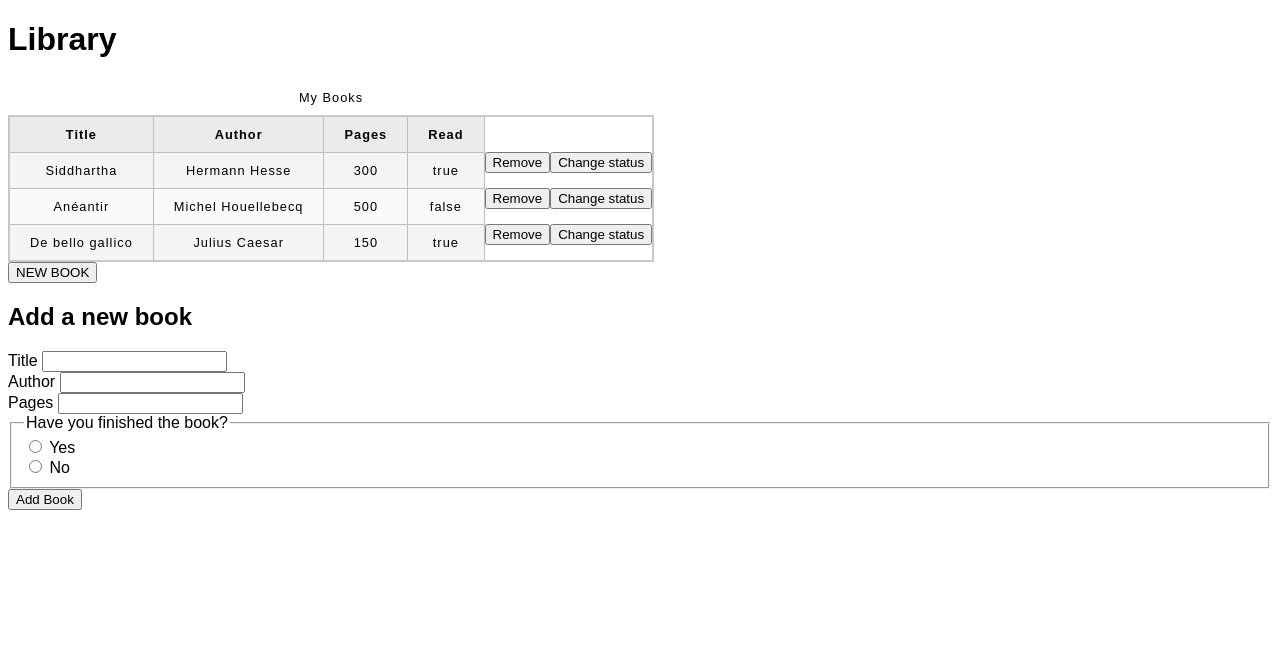
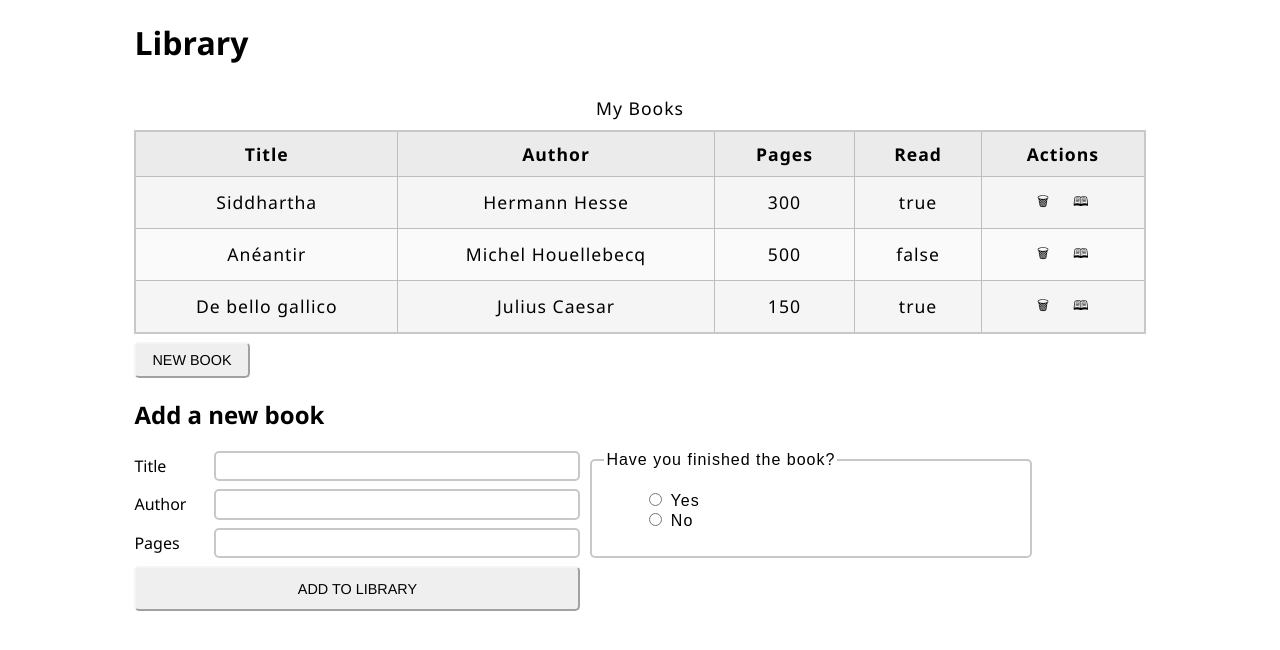
Before and after one commit to daniel-lou18/library, a plain HTML site: page index.html in a window 1280 px wide. Both pictures are taken after a click on the button "NEW BOOK". Drawn offline with Linux system fonts and the light colour scheme.

Commit message:
Style form elements and buttons

```diff
--- a/index.html
+++ b/index.html
@@ -8,6 +8,7 @@
   <link rel="stylesheet" href="style.css">
 </head>
 <body>
+  <div class="container">
     <h1 class="title">Library</h1>
     <table id="library">
       <caption>My Books</caption>
@@ -17,6 +18,7 @@
             <th scope="col">Author</th>
             <th scope="col">Pages</th>
             <th scope="col">Read</th>
+            <th scope="col">Actions</th>
           </tr>
         </thead>
         <tbody>
@@ -25,6 +27,7 @@
     <button type="button" class="add-book">NEW BOOK</button>
     <form id="form-add-book" name="form-add-book">
       <h2 class="add-book">Add a new book</h2>
+      <div class="wrapper">
         <div class="title">
           <label for="title">Title</label>
           <input type="text" name="title" id="title" required>
@@ -37,25 +40,25 @@
 
         <div class="pages">
           <label for="pages">Pages</label>
-      <input type="number" name="pages" id="pages"></div>
+          <input type="number" name="pages" id="pages">
         </div>
-
         <fieldset>
           <legend>Have you finished the book?</legend>
-
-      <div class="read">
+          <ul>
+            <li class="read">
               <input type="radio" name="read" id="yes" value=1>
               <label for="yes">Yes</label>
+            </li>
+            <li class="not-read">
+              <input type="radio" name="read" id="no" value=''>
+              <label for="no">No</label>
+            </li>
+          </ul>
+        </fieldset>
+        <button type="submit" class="submit-book">Add to library</button>
       </div>
-
-      <div class="not-read">
-        <input type="radio" name="read" id="no" value=0>
-        <label for="no">No</label>
+    </form>
   </div>
-
-    </fieldset>
-    <button type="submit" class="submit-book">Add Book</button>
-  </form>
   <script src="library.js"></script>
 </body>
 </html>
--- a/library.js
+++ b/library.js
@@ -27,6 +27,7 @@ function displayLibrary() {
     const author = document.createElement('td');
     const pages = document.createElement('td');
     const read = document.createElement('td');
+    const buttonsCell = document.createElement('td');
     const removeBook = document.createElement('button');
     const toggleRead = document.createElement('button');
 
@@ -34,8 +35,8 @@ function displayLibrary() {
     author.textContent = book.author;
     pages.textContent = book.pages;
     read.textContent = book.read;
-    removeBook.textContent = 'Remove';
-    toggleRead.textContent = 'Change status';
+    removeBook.textContent = '🗑';
+    toggleRead.textContent = '🕮';
 
     row.setAttribute('id', `row-${index}`);
     row.setAttribute('data-row-num', `${index}`)
@@ -43,6 +44,7 @@ function displayLibrary() {
     author.setAttribute('id', `author-${index}`);
     pages.setAttribute('id', `pages-${index}`);
     read.setAttribute('id', `read-${index}`);
+    buttonsCell.setAttribute('id', `buttons-${index}`);
     removeBook.setAttribute('data-row-num', `${index}`);
     toggleRead.setAttribute('data-row-num', `${index}`);
 
@@ -55,8 +57,9 @@ function displayLibrary() {
     tr.appendChild(author);
     tr.appendChild(pages);
     tr.appendChild(read);
-    tr.appendChild(removeBook);
-    tr.appendChild(toggleRead);
+    tr.appendChild(buttonsCell)
+    buttonsCell.appendChild(removeBook);
+    buttonsCell.appendChild(toggleRead);
   })
 }
 
@@ -67,11 +70,6 @@ addBookToLibrary(siddhartha);
 addBookToLibrary(aneantir);
 addBookToLibrary(gallico);
 displayLibrary();
-
-// const newBook = document.querySelector('.add-book');
-// newBook.addEventListener('click', function(e) {
-
-// });
 
 const form = document.querySelector('#form-add-book');
 form.addEventListener('submit', addBook);
@@ -87,6 +85,11 @@ function addBook(e) {
   e.preventDefault();
 };
 
+const showForm = document.querySelector('.add-book');
+showForm.addEventListener('click', function(e) {
+  form.style.display = 'block';
+});
+
 function deleteBook(e) {
   myLibrary.splice(`${e.target.dataset.rowNum}`, 1);
   displayLibrary();
--- a/style.css
+++ b/style.css
@@ -1,12 +1,23 @@
 html {
-  font-family: sans-serif;
+  font-family: 'Segoe UI', Tahoma, Geneva, Verdana, sans-serif;
+}
+
+li {
+  list-style: none;
+}
+
+.container {
+  width: 80%;
+  margin-left: auto;
+  margin-right: auto;
 }
 
 table {
   border-collapse: collapse;
   border: 2px solid rgb(200,200,200);
   letter-spacing: 1px;
-  font-size: 0.8rem;
+  font-size: 1.1rem;
+  width: 100%;
 }
 
 td, th {
@@ -33,3 +44,85 @@ tr:nth-child(odd) td {
 caption {
   padding: 10px;
 }
+
+form[name="form-add-book"] {
+  display: none;
+}
+
+button[data-row-num] {
+  padding: 4px 8px;
+  border: none;
+  background-color: transparent;
+}
+
+button[data-row-num]:hover {
+  border-radius: 25px;
+  font-weight: bold;
+}
+
+button[data-row-num]:first-child {
+  margin-right: 8px;
+}
+
+.wrapper {
+  width: min(900px, 100%);
+  display: grid;
+  grid-template-columns: 1fr 1fr;
+  gap: 8px;
+  font-size: 1rem;
+}
+
+div.author {
+  grid-column: 1 / 2;
+  grid-row: 2 / 3;
+}
+
+div.pages {
+  grid-column: 1 / 2;
+  grid-row: 3 / 4;
+}
+
+.wrapper > div {
+  display: grid;
+  grid-template-columns: 80px 1fr;
+}
+
+.wrapper label {
+  align-self: center;
+}
+
+.wrapper input, .wrapper fieldset {
+  border: 2px solid rgb(200,200,200);
+  letter-spacing: 1px;
+  border-radius: 5px;
+  font: 1rem sans-serif;
+}
+
+fieldset {
+  grid-column: 2 / 3;
+  grid-row: 1 / 4;
+  border: 1px solid grey;
+}
+
+.wrapper button, button.add-book {
+  padding: 8px 16px;
+  border-color: rgb(245,245,245);
+  border-radius: 5px;
+
+  font-family: Helvetica, sans-serif;
+  font-size: 0.9rem;
+  text-transform: uppercase;
+}
+
+.wrapper button:hover, button.add-book:hover {
+  background-color: rgb(230,230,230);
+  border-color: rgb(220,220,220);
+}
+
+button.add-book {
+  margin-top: 8px;
+}
+
+.wrapper button {
+  height: 45px;
+}
```
Lines whose indentation alone changed are shown as unchanged.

*-*-*

*Work instruction*: In your copy of the material, every word must match and no image should appear.

*Task result*:
Before and after one commit to daniel-lou18/library, a plain HTML site: page index.html in a window 1280 px wide. Both pictures are taken after a click on the button "NEW BOOK". Drawn offline with Linux system fonts and the light colour scheme.

Commit message:
Style form elements and buttons

```diff
--- a/index.html
+++ b/index.html
@@ -8,6 +8,7 @@
   <link rel="stylesheet" href="style.css">
 </head>
 <body>
+  <div class="container">
     <h1 class="title">Library</h1>
     <table id="library">
       <caption>My Books</caption>
@@ -17,6 +18,7 @@
             <th scope="col">Author</th>
             <th scope="col">Pages</th>
             <th scope="col">Read</th>
+            <th scope="col">Actions</th>
           </tr>
         </thead>
         <tbody>
@@ -25,6 +27,7 @@
     <button type="button" class="add-book">NEW BOOK</button>
     <form id="form-add-book" name="form-add-book">
       <h2 class="add-book">Add a new book</h2>
+      <div class="wrapper">
         <div class="title">
           <label for="title">Title</label>
           <input type="text" name="title" id="title" required>
@@ -37,25 +40,25 @@
 
         <div class="pages">
           <label for="pages">Pages</label>
-      <input type="number" name="pages" id="pages"></div>
+          <input type="number" name="pages" id="pages">
         </div>
-
         <fieldset>
           <legend>Have you finished the book?</legend>
-
-      <div class="read">
+          <ul>
+            <li class="read">
               <input type="radio" name="read" id="yes" value=1>
               <label for="yes">Yes</label>
+            </li>
+            <li class="not-read">
+              <input type="radio" name="read" id="no" value=''>
+              <label for="no">No</label>
+            </li>
+          </ul>
+        </fieldset>
+        <button type="submit" class="submit-book">Add to library</button>
       </div>
-
-      <div class="not-read">
-        <input type="radio" name="read" id="no" value=0>
-        <label for="no">No</label>
+    </form>
   </div>
-
-    </fieldset>
-    <button type="submit" class="submit-book">Add Book</button>
-  </form>
   <script src="library.js"></script>
 </body>
 </html>
--- a/library.js
+++ b/library.js
@@ -27,6 +27,7 @@ function displayLibrary() {
     const author = document.createElement('td');
     const pages = document.createElement('td');
     const read = document.createElement('td');
+    const buttonsCell = document.createElement('td');
     const removeBook = document.createElement('button');
     const toggleRead = document.createElement('button');
 
@@ -34,8 +35,8 @@ function displayLibrary() {
     author.textContent = book.author;
     pages.textContent = book.pages;
     read.textContent = book.read;
-    removeBook.textContent = 'Remove';
-    toggleRead.textContent = 'Change status';
+    removeBook.textContent = '🗑';
+    toggleRead.textContent = '🕮';
 
     row.setAttribute('id', `row-${index}`);
     row.setAttribute('data-row-num', `${index}`)
@@ -43,6 +44,7 @@ function displayLibrary() {
     author.setAttribute('id', `author-${index}`);
     pages.setAttribute('id', `pages-${index}`);
     read.setAttribute('id', `read-${index}`);
+    buttonsCell.setAttribute('id', `buttons-${index}`);
     removeBook.setAttribute('data-row-num', `${index}`);
     toggleRead.setAttribute('data-row-num', `${index}`);
 
@@ -55,8 +57,9 @@ function displayLibrary() {
     tr.appendChild(author);
     tr.appendChild(pages);
     tr.appendChild(read);
-    tr.appendChild(removeBook);
-    tr.appendChild(toggleRead);
+    tr.appendChild(buttonsCell)
+    buttonsCell.appendChild(removeBook);
+    buttonsCell.appendChild(toggleRead);
   })
 }
 
@@ -67,11 +70,6 @@ addBookToLibrary(siddhartha);
 addBookToLibrary(aneantir);
 addBookToLibrary(gallico);
 displayLibrary();
-
-// const newBook = document.querySelector('.add-book');
-// newBook.addEventListener('click', function(e) {
-
-// });
 
 const form = document.querySelector('#form-add-book');
 form.addEventListener('submit', addBook);
@@ -87,6 +85,11 @@ function addBook(e) {
   e.preventDefault();
 };
 
+const showForm = document.querySelector('.add-book');
+showForm.addEventListener('click', function(e) {
+  form.style.display = 'block';
+});
+
 function deleteBook(e) {
   myLibrary.splice(`${e.target.dataset.rowNum}`, 1);
   displayLibrary();
--- a/style.css
+++ b/style.css
@@ -1,12 +1,23 @@
 html {
-  font-family: sans-serif;
+  font-family: 'Segoe UI', Tahoma, Geneva, Verdana, sans-serif;
+}
+
+li {
+  list-style: none;
+}
+
+.container {
+  width: 80%;
+  margin-left: auto;
+  margin-right: auto;
 }
 
 table {
   border-collapse: collapse;
   border: 2px solid rgb(200,200,200);
   letter-spacing: 1px;
-  font-size: 0.8rem;
+  font-size: 1.1rem;
+  width: 100%;
 }
 
 td, th {
@@ -33,3 +44,85 @@ tr:nth-child(odd) td {
 caption {
   padding: 10px;
 }
+
+form[name="form-add-book"] {
+  display: none;
+}
+
+button[data-row-num] {
+  padding: 4px 8px;
+  border: none;
+  background-color: transparent;
+}
+
+button[data-row-num]:hover {
+  border-radius: 25px;
+  font-weight: bold;
+}
+
+button[data-row-num]:first-child {
+  margin-right: 8px;
+}
+
+.wrapper {
+  width: min(900px, 100%);
+  display: grid;
+  grid-template-columns: 1fr 1fr;
+  gap: 8px;
+  font-size: 1rem;
+}
+
+div.author {
+  grid-column: 1 / 2;
+  grid-row: 2 / 3;
+}
+
+div.pages {
+  grid-column: 1 / 2;
+  grid-row: 3 / 4;
+}
+
+.wrapper > div {
+  display: grid;
+  grid-template-columns: 80px 1fr;
+}
+
+.wrapper label {
+  align-self: center;
+}
+
+.wrapper input, .wrapper fieldset {
+  border: 2px solid rgb(200,200,200);
+  letter-spacing: 1px;
+  border-radius: 5px;
+  font: 1rem sans-serif;
+}
+
+fieldset {
+  grid-column: 2 / 3;
+  grid-row: 1 / 4;
+  border: 1px solid grey;
+}
+
+.wrapper button, button.add-book {
+  padding: 8px 16px;
+  border-color: rgb(245,245,245);
+  border-radius: 5px;
+
+  font-family: Helvetica, sans-serif;
+  font-size: 0.9rem;
+  text-transform: uppercase;
+}
+
+.wrapper button:hover, button.add-book:hover {
+  background-color: rgb(230,230,230);
+  border-color: rgb(220,220,220);
+}
+
+button.add-book {
+  margin-top: 8px;
+}
+
+.wrapper button {
+  height: 45px;
+}
```
Lines whose indentation alone changed are shown as unchanged.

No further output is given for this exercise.